- [Directions for this task]
Print out every entry, keeping each line identical to the original.

Data excerpts
■ ■ ■ ■ ■
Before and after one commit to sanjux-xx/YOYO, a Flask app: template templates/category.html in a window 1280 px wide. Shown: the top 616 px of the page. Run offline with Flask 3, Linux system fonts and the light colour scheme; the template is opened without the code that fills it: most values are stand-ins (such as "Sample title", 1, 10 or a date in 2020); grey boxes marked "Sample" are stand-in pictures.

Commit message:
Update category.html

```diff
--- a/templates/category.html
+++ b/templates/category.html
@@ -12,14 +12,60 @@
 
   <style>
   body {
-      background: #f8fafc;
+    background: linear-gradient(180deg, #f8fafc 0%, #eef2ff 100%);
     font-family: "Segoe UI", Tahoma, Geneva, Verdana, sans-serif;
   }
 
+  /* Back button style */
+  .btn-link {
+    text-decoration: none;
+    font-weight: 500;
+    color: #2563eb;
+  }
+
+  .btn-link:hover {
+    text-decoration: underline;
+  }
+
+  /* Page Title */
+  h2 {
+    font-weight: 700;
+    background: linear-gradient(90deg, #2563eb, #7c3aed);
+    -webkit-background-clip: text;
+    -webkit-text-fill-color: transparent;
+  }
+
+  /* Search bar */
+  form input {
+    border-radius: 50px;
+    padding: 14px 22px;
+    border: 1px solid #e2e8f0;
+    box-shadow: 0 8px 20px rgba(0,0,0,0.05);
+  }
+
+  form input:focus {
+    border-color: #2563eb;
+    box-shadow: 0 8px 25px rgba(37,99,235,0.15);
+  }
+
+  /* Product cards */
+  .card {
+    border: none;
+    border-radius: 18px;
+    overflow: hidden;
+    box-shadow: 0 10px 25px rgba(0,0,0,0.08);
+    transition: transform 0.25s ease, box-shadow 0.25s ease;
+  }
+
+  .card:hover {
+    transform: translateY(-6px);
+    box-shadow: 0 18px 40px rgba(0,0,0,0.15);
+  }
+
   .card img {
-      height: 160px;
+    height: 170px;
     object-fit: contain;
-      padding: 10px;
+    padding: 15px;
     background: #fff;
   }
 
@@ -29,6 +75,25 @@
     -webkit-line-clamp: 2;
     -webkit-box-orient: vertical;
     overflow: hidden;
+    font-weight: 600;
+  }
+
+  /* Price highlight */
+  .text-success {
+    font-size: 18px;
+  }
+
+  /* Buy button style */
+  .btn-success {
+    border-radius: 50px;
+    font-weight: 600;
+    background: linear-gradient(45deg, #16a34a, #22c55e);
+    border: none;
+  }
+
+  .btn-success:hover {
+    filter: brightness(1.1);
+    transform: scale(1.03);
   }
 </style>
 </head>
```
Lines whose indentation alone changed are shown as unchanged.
■ ■ ■ ■ ■
- [Written solution]
Before and after one commit to sanjux-xx/YOYO, a Flask app: template templates/category.html in a window 1280 px wide. Shown: the top 616 px of the page. Run offline with Flask 3, Linux system fonts and the light colour scheme; the template is opened without the code that fills it: most values are stand-ins (such as "Sample title", 1, 10 or a date in 2020); grey boxes marked "Sample" are stand-in pictures.

Commit message:
Update category.html

```diff
--- a/templates/category.html
+++ b/templates/category.html
@@ -12,14 +12,60 @@
 
   <style>
   body {
-      background: #f8fafc;
+    background: linear-gradient(180deg, #f8fafc 0%, #eef2ff 100%);
     font-family: "Segoe UI", Tahoma, Geneva, Verdana, sans-serif;
   }
 
+  /* Back button style */
+  .btn-link {
+    text-decoration: none;
+    font-weight: 500;
+    color: #2563eb;
+  }
+
+  .btn-link:hover {
+    text-decoration: underline;
+  }
+
+  /* Page Title */
+  h2 {
+    font-weight: 700;
+    background: linear-gradient(90deg, #2563eb, #7c3aed);
+    -webkit-background-clip: text;
+    -webkit-text-fill-color: transparent;
+  }
+
+  /* Search bar */
+  form input {
+    border-radius: 50px;
+    padding: 14px 22px;
+    border: 1px solid #e2e8f0;
+    box-shadow: 0 8px 20px rgba(0,0,0,0.05);
+  }
+
+  form input:focus {
+    border-color: #2563eb;
+    box-shadow: 0 8px 25px rgba(37,99,235,0.15);
+  }
+
+  /* Product cards */
+  .card {
+    border: none;
+    border-radius: 18px;
+    overflow: hidden;
+    box-shadow: 0 10px 25px rgba(0,0,0,0.08);
+    transition: transform 0.25s ease, box-shadow 0.25s ease;
+  }
+
+  .card:hover {
+    transform: translateY(-6px);
+    box-shadow: 0 18px 40px rgba(0,0,0,0.15);
+  }
+
   .card img {
-      height: 160px;
+    height: 170px;
     object-fit: contain;
-      padding: 10px;
+    padding: 15px;
     background: #fff;
   }
 
@@ -29,6 +75,25 @@
     -webkit-line-clamp: 2;
     -webkit-box-orient: vertical;
     overflow: hidden;
+    font-weight: 600;
+  }
+
+  /* Price highlight */
+  .text-success {
+    font-size: 18px;
+  }
+
+  /* Buy button style */
+  .btn-success {
+    border-radius: 50px;
+    font-weight: 600;
+    background: linear-gradient(45deg, #16a34a, #22c55e);
+    border: none;
+  }
+
+  .btn-success:hover {
+    filter: brightness(1.1);
+    transform: scale(1.03);
   }
 </style>
 </head>
```
Lines whose indentation alone changed are shown as unchanged.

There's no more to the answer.